Heart of palm © Regional Directorate for Public Administration of Porto Santo

The giant cane wickerwork (Arundo donax) is an art that demands patience and a strong, skilled hand. The stalks of the plants have numerous applications and can be used as rattles, fishing poles, supports for climbing plants, capping for vineyards and orchards, rods for the frames of tent mats used for protection from the sun, stakes for the grapevines as traditionally done in Porto Santo, small lattices for the tomato plants, traps for lizards, snuff boxes, wind-breakers, under-covers and partitions for the old “casas de salão” (Salão houses) and “tabiques”(bulkheads), fishing creels, cane carts, the making of whistles and “pifos”(typical pipe instrument of Porto Santo), pipes, the musical instruments of the scissor sharpeners, frames for sieves, the construction of cane mills with sales, decorations for the nights of Saint John, among other uses. Currently they are still used as protective hedges in the vineyards and beach dunes, as well as animal fodder.

Giant cane basket © Regional Directorate for Public Administration of Porto Santo

By all accounts, Porto Santo had the greatest variety of clay such as argil, pozzolan, chalk, marl and this is where thick, resilient bricks applied in the construction of the fortress of Pico do Castelo were made, as well as in the shelters.
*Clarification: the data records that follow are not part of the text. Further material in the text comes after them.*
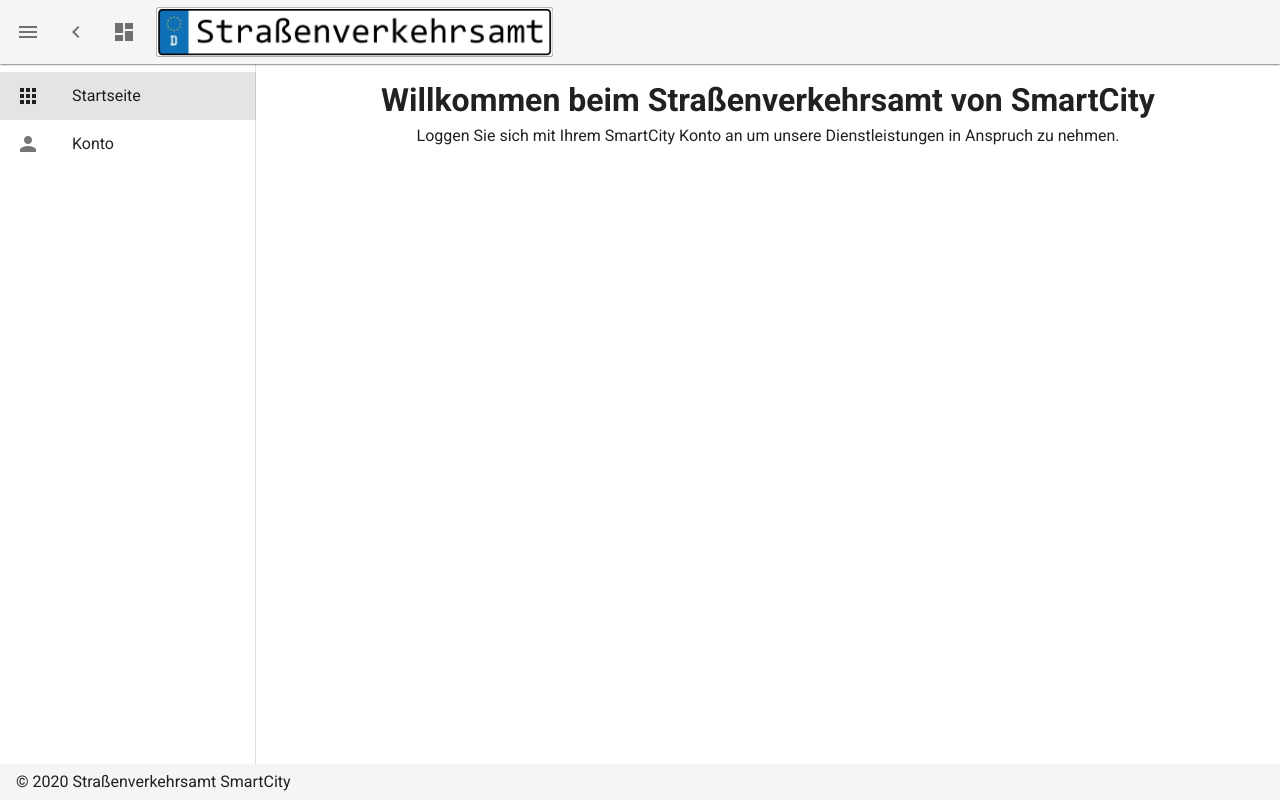
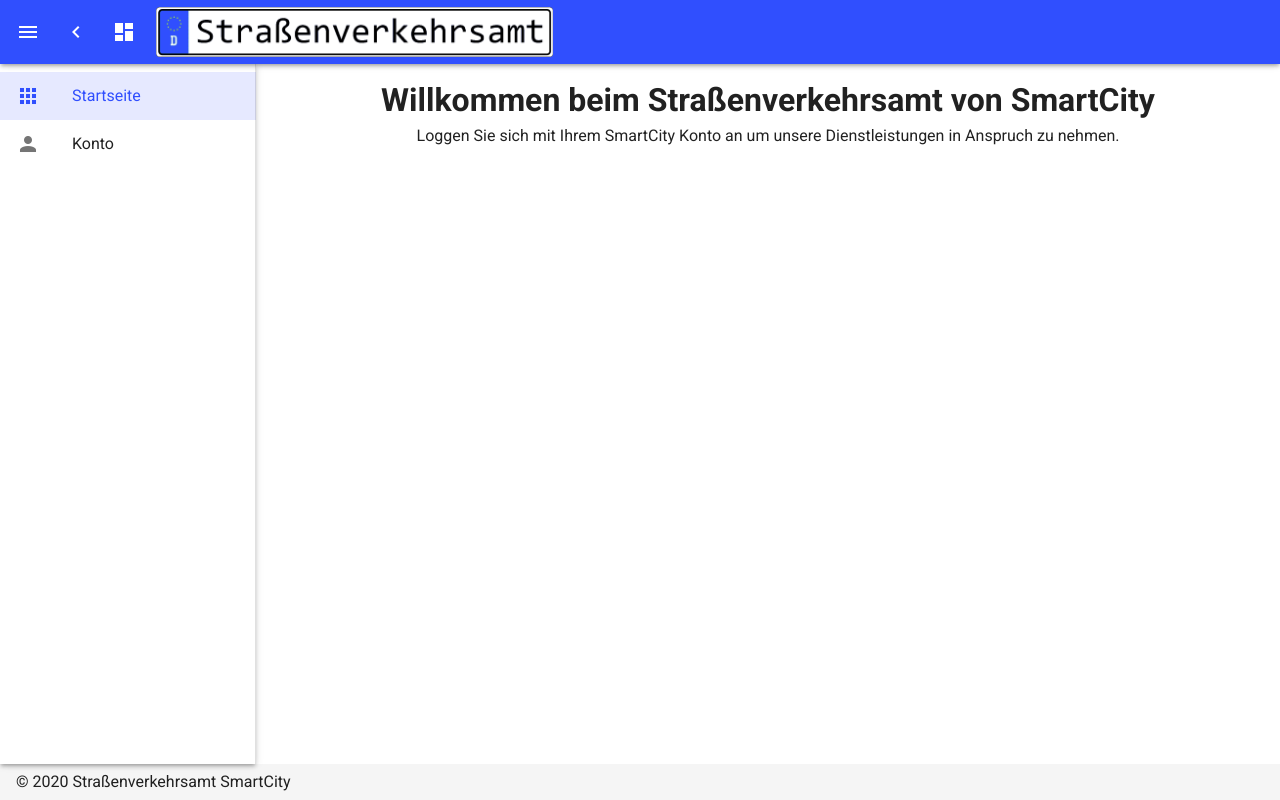
Before and after one commit to SGSE-2020/MS_Strassenverkehrsamt, a Nuxt app in the folder frontend/: page / in a window 1280 px wide. Both pictures are taken after a click on the button 28 px from the left and 32 px from the top of the page. Built offline with nearby package versions, Linux system fonts and the light colour scheme.

Commit message:
color upgrade

```diff
--- a/frontend/layouts/default.vue
+++ b/frontend/layouts/default.vue
@@ -1,9 +1,10 @@
 <template>
-  <v-app>
+  <v-app dark>
     <v-navigation-drawer
       v-model="drawer"
       :mini-variant="miniVariant"
       :clipped="clipped"
+      class="elevation-3"
       absolute
       fixed
       app
@@ -32,6 +33,10 @@
 
         <v-divider v-if="this.$store.state.account"></v-divider>
 
+        <v-list-item-group
+          v-model="group"
+          active-class="indigo--text text--accent-4"
+        >
           <template v-for="(item, index) in activeMenu">
             <v-list-item
               :key="index"
@@ -52,9 +57,17 @@
               <v-divider v-else></v-divider>
             </v-list-item>
           </template>
+        </v-list-item-group>
       </v-list>
     </v-navigation-drawer>
-    <v-app-bar :clipped-left="clipped" fixed app class="elevation-1">
+    <v-app-bar
+      :clipped-left="clipped"
+      fixed
+      app
+      class="elevation-3"
+      dark
+      color="indigo accent-4"
+    >
       <v-app-bar-nav-icon @click.stop="drawer = !drawer" />
       <v-btn icon @click.stop="miniVariant = !miniVariant">
         <v-icon>mdi-{{ `chevron-${miniVariant ? 'right' : 'left'}` }}</v-icon>
@@ -65,12 +78,19 @@
 
       <!--- <v-toolbar-title v-text="title" /> --->
       <v-img
+        :src="require('@/assets/banner_indigo.png')"
+        class="mx-2"
+        max-height="50"
+        max-width="397"
+        contain
+      />
+      <!--- <v-img
         :src="require('@/assets/banner.png')"
         class="mx-2"
         max-height="50"
         max-width="397"
         contain
-      />
+      /> --->
       <v-spacer />
     </v-app-bar>
     <v-content>
@@ -93,9 +113,11 @@ const axios = require('axios')
 export default {
   data() {
     return {
+      title: 'MS_Strassenverkehrsamt',
       clipped: true,
       drawer: false,
       fixed: false,
+      miniVariant: false,
       items: [
         {
           icon: 'mdi-apps',
@@ -183,10 +205,7 @@ export default {
           showToUser: true,
           showToWorker: true
         }
-      ],
-      miniVariant: false,
-      right: true,
-      title: 'MS_Strassenverkehrsamt'
+      ]
     }
   },
   computed: {
@@ -260,3 +279,5 @@ export default {
   }
 }
 </script>
+
+<style lang="stylus" scoped></style>
```
Also changed, not shown: frontend/assets/banner_indigo.png (added). Lines whose indentation alone changed are shown as unchanged.
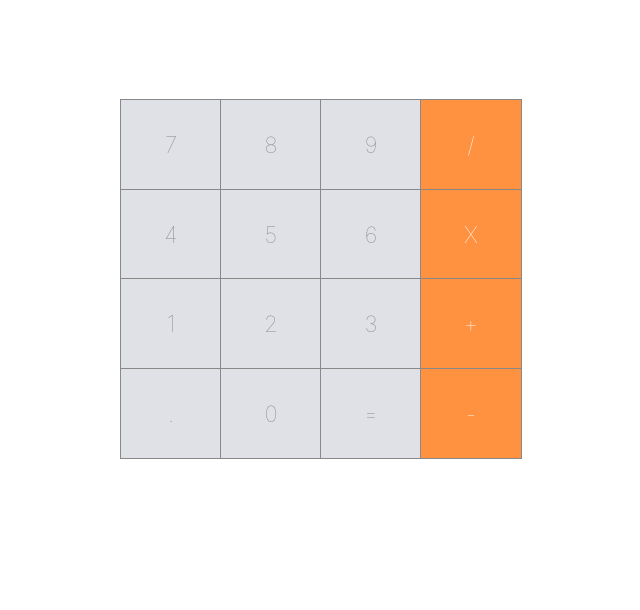
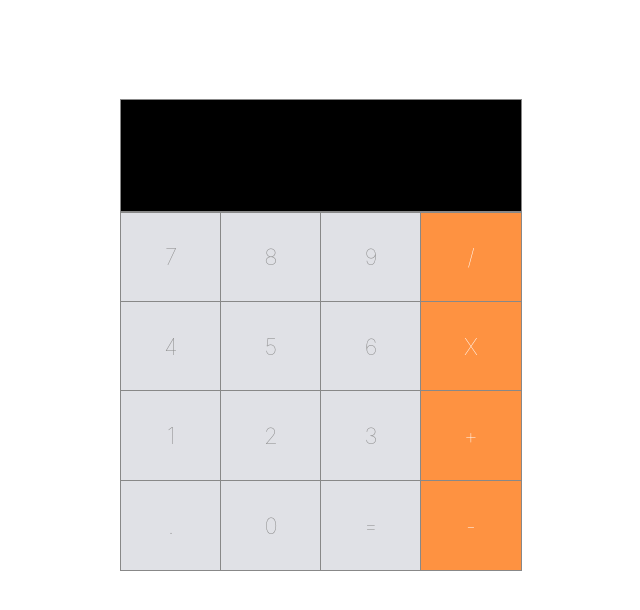
Before and after one commit to Larsnihlmark/Calculator-app, a React (Create React App) app: page / in a window 1280 px wide. Shown: the top 610 px of the page, without its empty margins (319-959 px from the left). Built offline with nearby package versions, Linux system fonts and the light colour scheme.

Commit message:
Input functionality and styling

```diff
--- a/src/App.js
+++ b/src/App.js
@@ -1,14 +1,24 @@
 import Button from './components/button';
+import Input from './components/input';
 import React, { Component } from "react";
 import './App.css';
 import { render } from '@testing-library/react';
 
 class App extends Component{
+
+  constructor(props){
+
+    super(props);
+    this.state = {
+      input: ""
+    }
+
+  }
   render() {
     return (
       <div className="App">
         <div className="calc-wrapper">
-
+            <Input input={this.state.input}></Input>
           <div className="row">
             <Button>7</Button>
             <Button>8</Button>
--- a/src/components/input.css
+++ b/src/components/input.css
@@ -0,0 +1,12 @@
+.input{
+    height: 4em;
+    display: flex;
+    justify-content: flex-end;
+    align-items: center;
+    font-weight: bold;
+    font-size: 1.4em;
+    background-color: black;
+    color: white;
+    padding: 0.5em;
+    outline: 1px solid #888;
+}
--- a/src/components/input.jsx
+++ b/src/components/input.jsx
@@ -0,0 +1,15 @@
+import React from "react";
+import "./input.css";
+
+const Input = props => (
+    <div className="input">
+        {
+            props.input
+        }
+
+    </div>
+);
+
+
+
+export default Input;
```
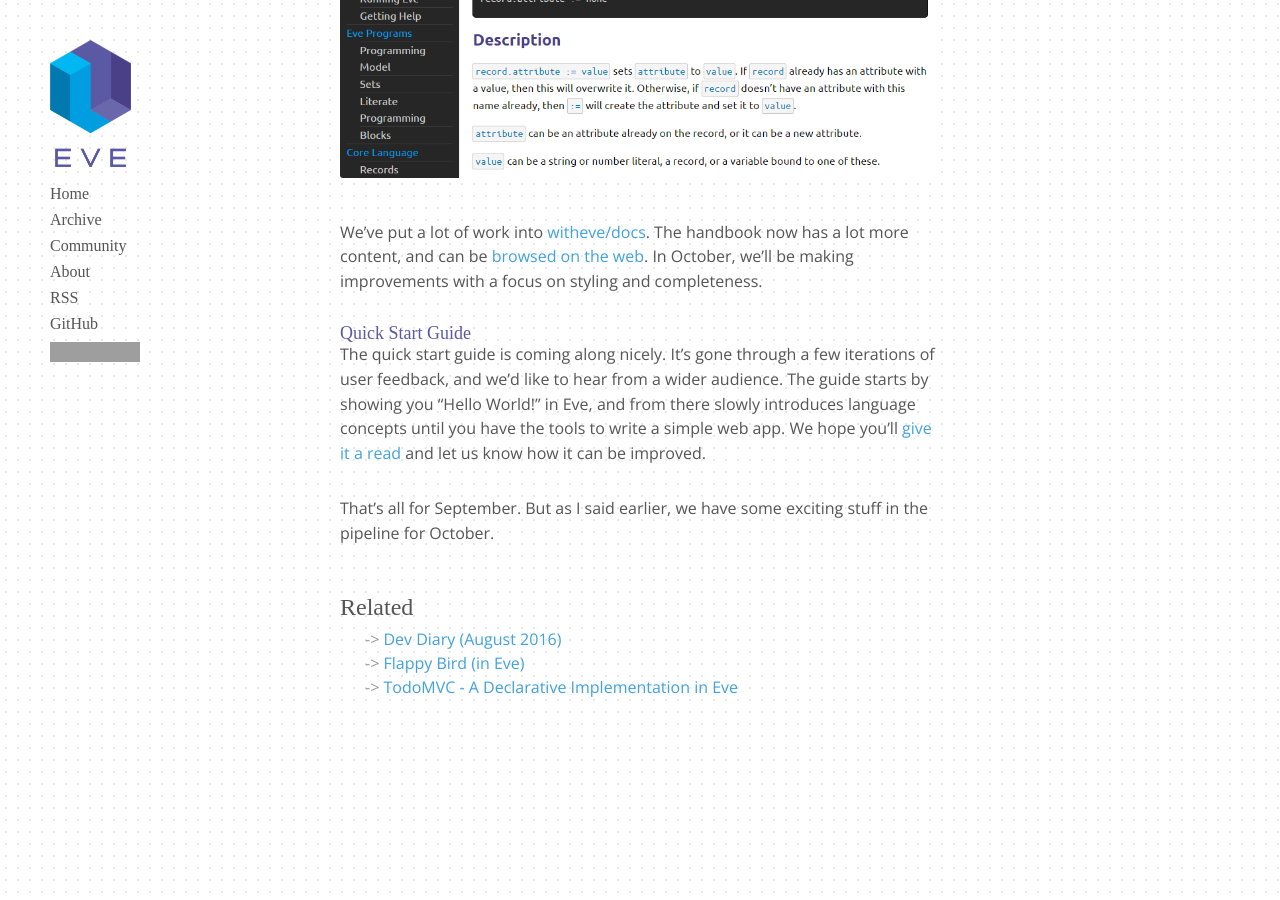
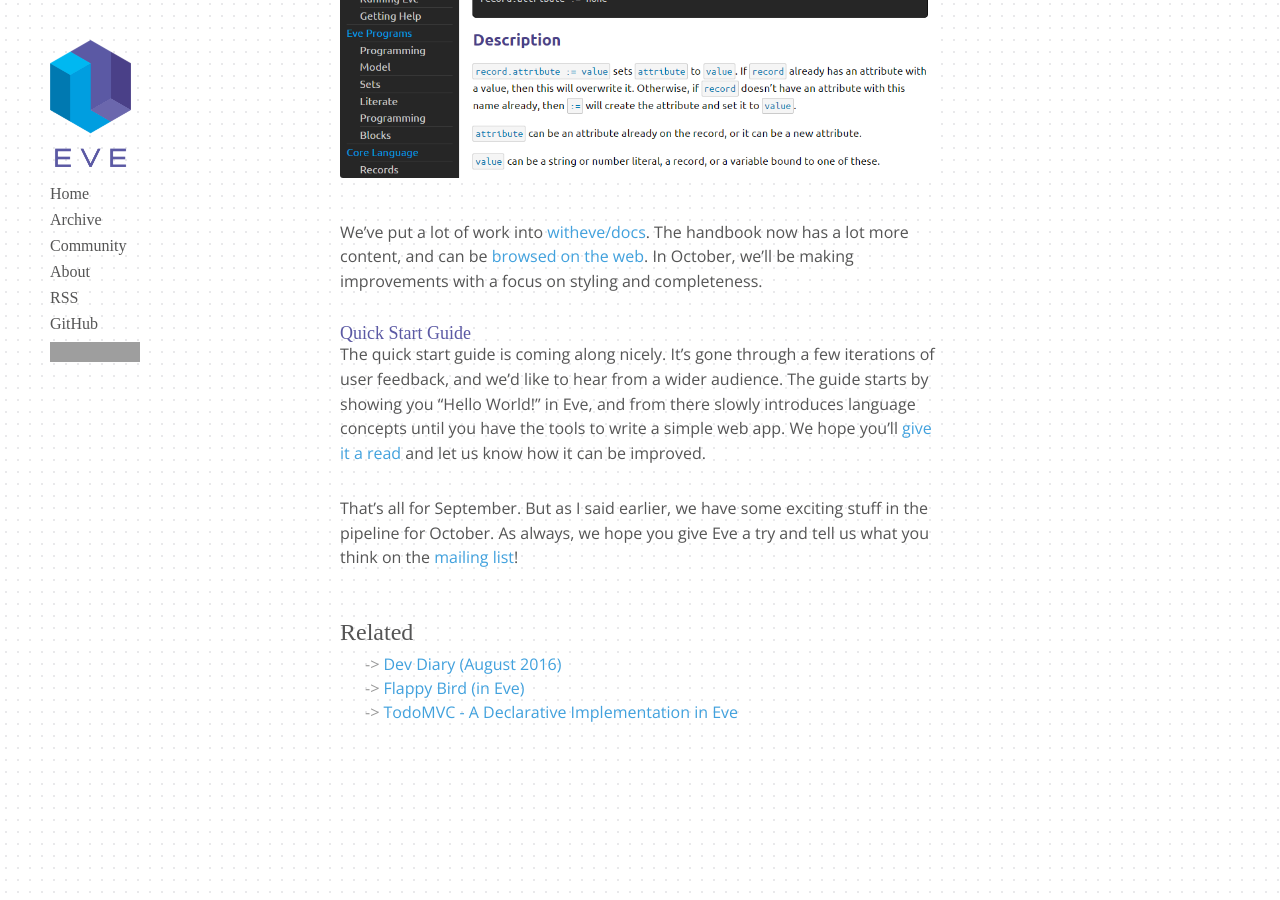
Before and after one commit to Kodowa/incidentalcomplexity, a Jekyll site: the page built from _posts/2016-10-05-september.md, in a window 1280 px wide and 900 px high, scrolled down 6110 px. Built offline with Jekyll 4.4.1, drawn with Linux system fonts in a browser that asks for light colours; some web fonts are replaced; grey boxes are pictures that could not be loaded.

Commit message:
final adjustments

```diff
--- a/_posts/2016-10-05-september.md
+++ b/_posts/2016-10-05-september.md
@@ -117,4 +117,6 @@
 
 [7.0]: https://witheve.github.io/docs/guides/quickstart/
 
-That's all for September. But as I said earlier, we have some exciting stuff in the pipeline for October.
+That's all for September. But as I said earlier, we have some exciting stuff in the pipeline for October. As always, we hope you give Eve a try and tell us what you think on the [mailing list][8.0]!
+
+[8.0]: https://groups.google.com/forum/#!forum/eve-talk
```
The raw clay (salão) was used to cover poor old dwellings and would crack and split open in the summer, but would close up with the first rain and no water would pass through. Also in Porto Santo, roof shingles were manufactured and sold with the mark of S.V., the initials of Sebastião de Vasconcelos. Furthermore, some artisans, taking advantage of the existing natural resources, dedicated themselves to working clay, leading to the tradition of the making of shepherd figurines, among others. Whereas in the past they were shaped by hand and dried in the sun, today they are mostly turned with the help of a potter’s wheel and then fired in a kiln. Some pieces are on display at the Museu Etnográfico of Madeira (Ethnographic Museum of Madeira) and at the Casa Museu Frederico de Freitas (Frederico de Freitas House Museum).

In the old days, girls and women would dedicate their time to Madeira embroidery in Porto Santo, as a livelihood activity. It is said that when the person in charge of the embroidery reached the island, the women would run to the beach to receive the orders. Because there was a large number of embroiderers, the best and quickest would be chosen, making this job the sustenance of many families in the past.

Originating in the XVI century, Madeira’s cobblestone, preceding Portuguese cobblestone, used black and white stones of basalt and reef limestone respectively, gathered from the beaches and pebbles of the archipelago. This floor coating technique is still present today in different places on the island of Porto Santo, forming a historical and heritage reference of the island and reflecting the lithological geodiversity of the place. In the square of the Pillory, in the courtyard of all the churches and in the different buildings, the artistic displays of the paviours through what is known as “black and white stone embroidery”, can be seen.

It is worth noting that there are other pieces of typical craftwork, such as the miniature windmills and work done with seashells taken from the sand. Notwithstanding the tradition that is still upheld, different creative craftwork showing new ways of expressing art, culture and local identity, have started to appear. Part of the crafts can be found in the city centre, in the Loja do Profeta (Prophet’s Shop), where they are displayed and commercialized.

 

Promoters

logo CMPS           logo DRAPS           logo Folclore       logo aream

Logo SRA        Logo IFCN

 

Back to Top